In the copy you make, keep each entry exactly as it is and leave out all images.

### Extracted data ###

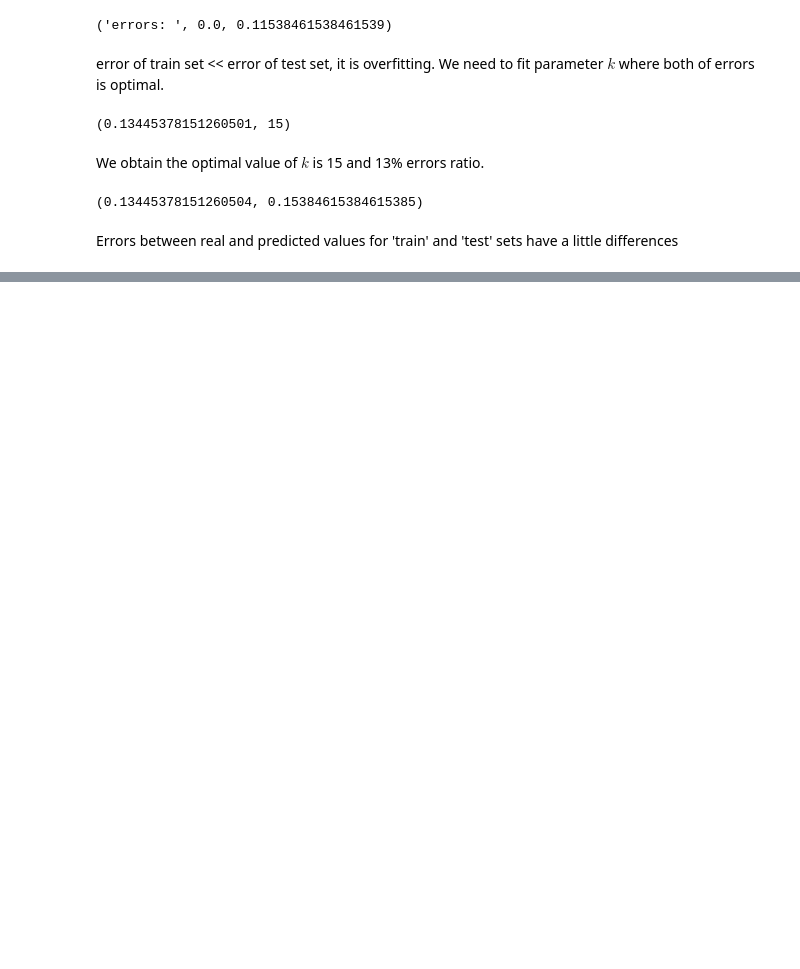
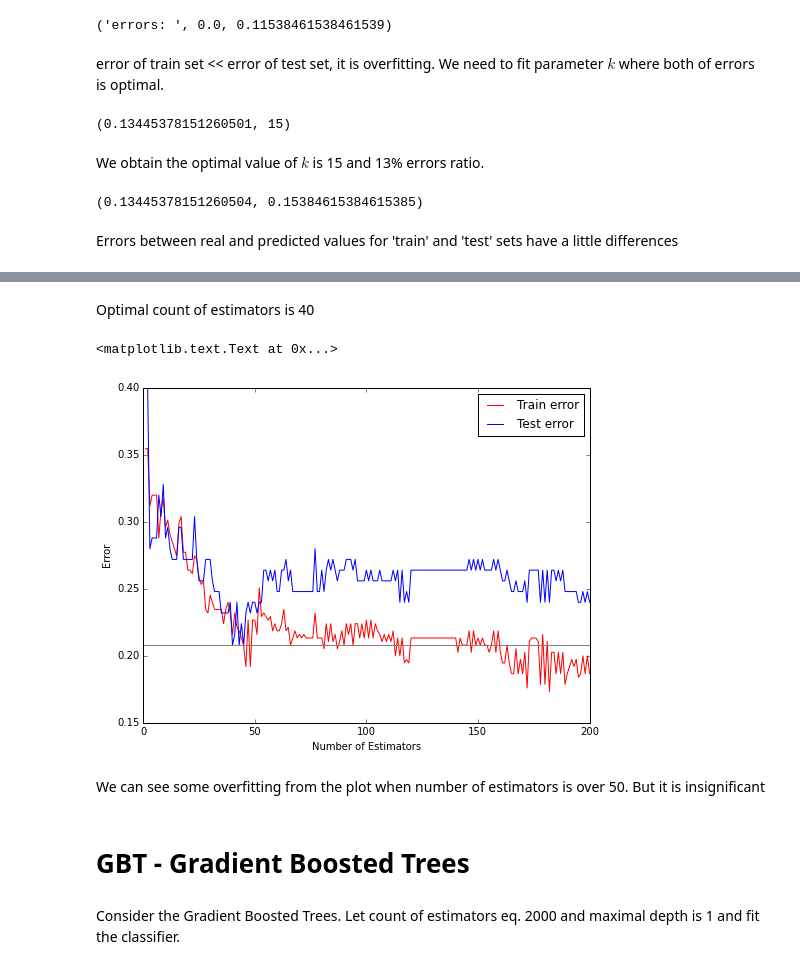
Before and after one commit to r3tgc/ML_homework, a Jupyter notebook: 1_kNN/Armenian_pubs_knn-v2.ipynb, the cells around one changed output, grey strips where cells are left out. Cells and saved outputs as stored; diff of their text form; code cells hidden in the pictures; blank space fills up the shorter version.

```diff
--- a/1_kNN/Armenian_pubs_knn-v2.ipynb
+++ b/1_kNN/Armenian_pubs_knn-v2.ipynb
@@ -548,0 +795,8 @@ Errors between real and predicted values for 'train' and 'test' sets have a litt
+# %%
+err_ada_train = []
+for y_train_pred in ada_model.staged_predict(x_train):
+    err_ada_train.append(np.mean(y_train_pred != y_train))
+
+err_ada_test = []
+for y_test_pred in ada_model.staged_predict(x_test):
+    err_ada_test.append(np.mean(y_test_pred != y_test))
@@ -548,0 +807,19 @@ Errors between real and predicted values for 'train' and 'test' sets have a litt
+# %% [markdown]
+Optimal count of estimators is 40
+# %%
+plt.figure(figsize = (8, 6))
+plt.plot(range(1, n_estimators + 1), err_ada_train, 'r', label = 'Train error')
+plt.plot(range(1, n_estimators + 1), err_ada_test,  'b', label = 'Test error')
+plt.legend(loc = 1)
+plt.axhline(y = min(err_ada_test), color = 'gray')
+plt.xlabel('Number of Estimators')
+plt.ylabel('Error')
+# %% [output]
+<matplotlib.text.Text at 0x...>
+[figure, added]
+# %% [markdown]
+We can see some overfitting from the plot when number of estimators is over 50. But it is insignificant
+# %% [markdown]
+# GBT - Gradient Boosted Trees
+# %% [markdown]
+Consider the Gradient Boosted Trees. Let count of estimators eq. 2000 and maximal depth is 1 and fit the classifier.
```
Also changed, not shown: parts of 49 cells of this notebook.
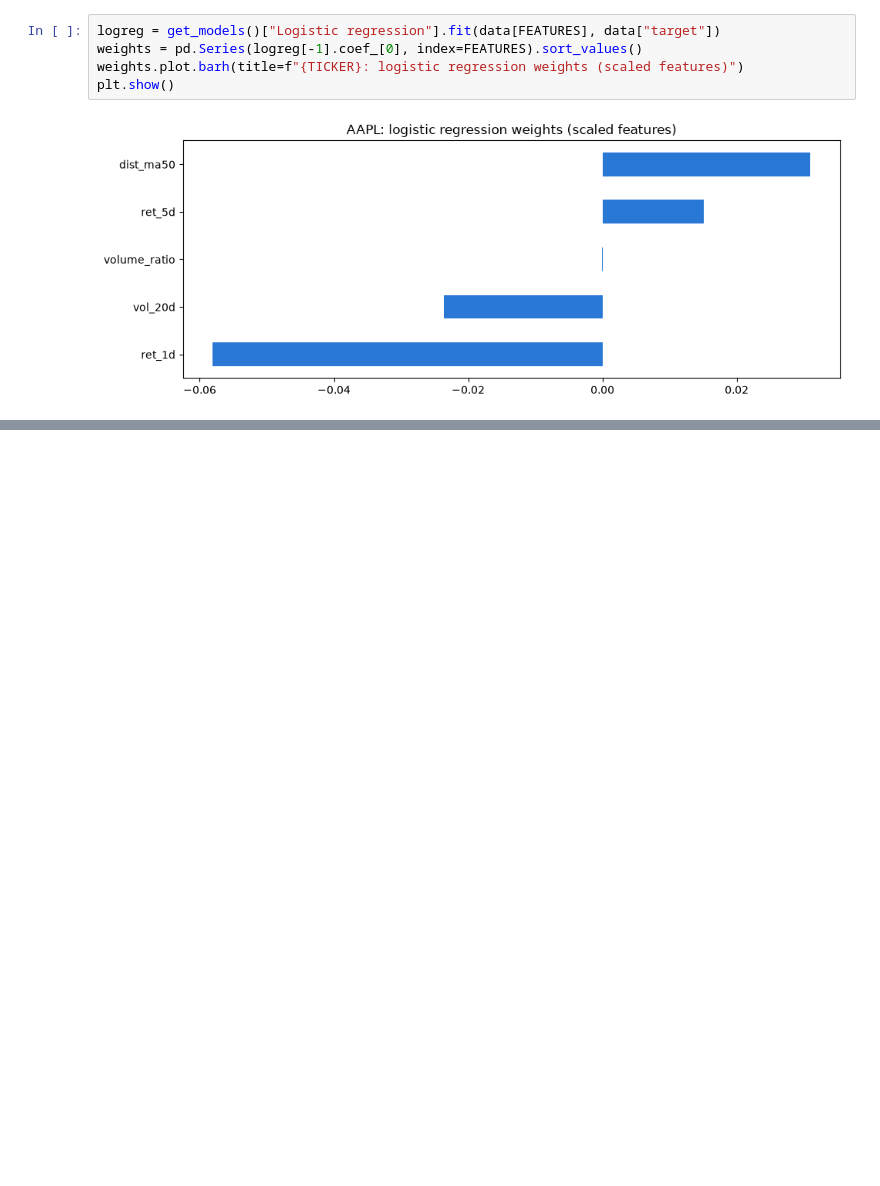
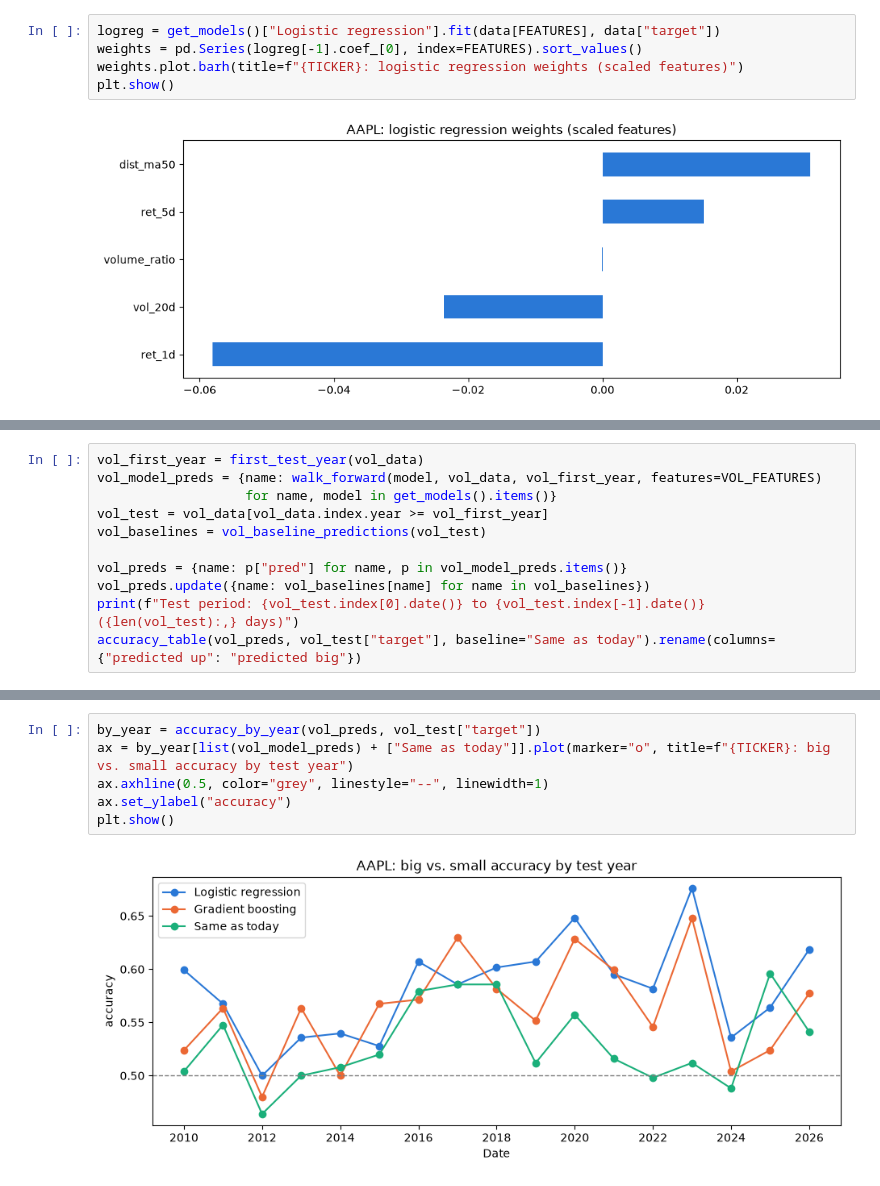
Before and after one commit to pranaysharma13/stock-movement-predictor, a Jupyter notebook: reports/AAPL.ipynb, the cells around one changed output, grey strips where cells are left out. Cells and saved outputs as stored; diff of their text form; blank space fills up the shorter version.

```diff
--- a/reports/AAPL.ipynb
+++ b/reports/AAPL.ipynb
@@ -345,0 +410,11 @@ plt.show()
+# %%
+vol_first_year = first_test_year(vol_data)
+vol_model_preds = {name: walk_forward(model, vol_data, vol_first_year, features=VOL_FEATURES)
+                   for name, model in get_models().items()}
+vol_test = vol_data[vol_data.index.year >= vol_first_year]
+vol_baselines = vol_baseline_predictions(vol_test)
+
+vol_preds = {name: p["pred"] for name, p in vol_model_preds.items()}
+vol_preds.update({name: vol_baselines[name] for name in vol_baselines})
+print(f"Test period: {vol_test.index[0].date()} to {vol_test.index[-1].date()} ({len(vol_test):,} days)")
+accuracy_table(vol_preds, vol_test["target"], baseline="Same as today").rename(columns={"predicted up": "predicted big"})
@@ -345,0 +429,8 @@ plt.show()
+# %%
+by_year = accuracy_by_year(vol_preds, vol_test["target"])
+ax = by_year[list(vol_model_preds) + ["Same as today"]].plot(marker="o", title=f"{TICKER}: big vs. small accuracy by test year")
+ax.axhline(0.5, color="grey", linestyle="--", linewidth=1)
+ax.set_ylabel("accuracy")
+plt.show()
+# %% [output]
+[figure, added]
```
Also changed, not shown: parts of 23 cells of this notebook, 20 other files.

###

Result:
Before and after one commit to r3tgc/ML_homework, a Jupyter notebook: 1_kNN/Armenian_pubs_knn-v2.ipynb, the cells around one changed output, grey strips where cells are left out. Cells and saved outputs as stored; diff of their text form; code cells hidden in the pictures; blank space fills up the shorter version.

```diff
--- a/1_kNN/Armenian_pubs_knn-v2.ipynb
+++ b/1_kNN/Armenian_pubs_knn-v2.ipynb
@@ -548,0 +795,8 @@ Errors between real and predicted values for 'train' and 'test' sets have a litt
+# %%
+err_ada_train = []
+for y_train_pred in ada_model.staged_predict(x_train):
+    err_ada_train.append(np.mean(y_train_pred != y_train))
+
+err_ada_test = []
+for y_test_pred in ada_model.staged_predict(x_test):
+    err_ada_test.append(np.mean(y_test_pred != y_test))
@@ -548,0 +807,19 @@ Errors between real and predicted values for 'train' and 'test' sets have a litt
+# %% [markdown]
+Optimal count of estimators is 40
+# %%
+plt.figure(figsize = (8, 6))
+plt.plot(range(1, n_estimators + 1), err_ada_train, 'r', label = 'Train error')
+plt.plot(range(1, n_estimators + 1), err_ada_test,  'b', label = 'Test error')
+plt.legend(loc = 1)
+plt.axhline(y = min(err_ada_test), color = 'gray')
+plt.xlabel('Number of Estimators')
+plt.ylabel('Error')
+# %% [output]
+<matplotlib.text.Text at 0x...>
+[figure, added]
+# %% [markdown]
+We can see some overfitting from the plot when number of estimators is over 50. But it is insignificant
+# %% [markdown]
+# GBT - Gradient Boosted Trees
+# %% [markdown]
+Consider the Gradient Boosted Trees. Let count of estimators eq. 2000 and maximal depth is 1 and fit the classifier.
```
Also changed, not shown: parts of 49 cells of this notebook.
Before and after one commit to pranaysharma13/stock-movement-predictor, a Jupyter notebook: reports/AAPL.ipynb, the cells around one changed output, grey strips where cells are left out. Cells and saved outputs as stored; diff of their text form; blank space fills up the shorter version.

```diff
--- a/reports/AAPL.ipynb
+++ b/reports/AAPL.ipynb
@@ -345,0 +410,11 @@ plt.show()
+# %%
+vol_first_year = first_test_year(vol_data)
+vol_model_preds = {name: walk_forward(model, vol_data, vol_first_year, features=VOL_FEATURES)
+                   for name, model in get_models().items()}
+vol_test = vol_data[vol_data.index.year >= vol_first_year]
+vol_baselines = vol_baseline_predictions(vol_test)
+
+vol_preds = {name: p["pred"] for name, p in vol_model_preds.items()}
+vol_preds.update({name: vol_baselines[name] for name in vol_baselines})
+print(f"Test period: {vol_test.index[0].date()} to {vol_test.index[-1].date()} ({len(vol_test):,} days)")
+accuracy_table(vol_preds, vol_test["target"], baseline="Same as today").rename(columns={"predicted up": "predicted big"})
@@ -345,0 +429,8 @@ plt.show()
+# %%
+by_year = accuracy_by_year(vol_preds, vol_test["target"])
+ax = by_year[list(vol_model_preds) + ["Same as today"]].plot(marker="o", title=f"{TICKER}: big vs. small accuracy by test year")
+ax.axhline(0.5, color="grey", linestyle="--", linewidth=1)
+ax.set_ylabel("accuracy")
+plt.show()
+# %% [output]
+[figure, added]
```
Also changed, not shown: parts of 23 cells of this notebook, 20 other files.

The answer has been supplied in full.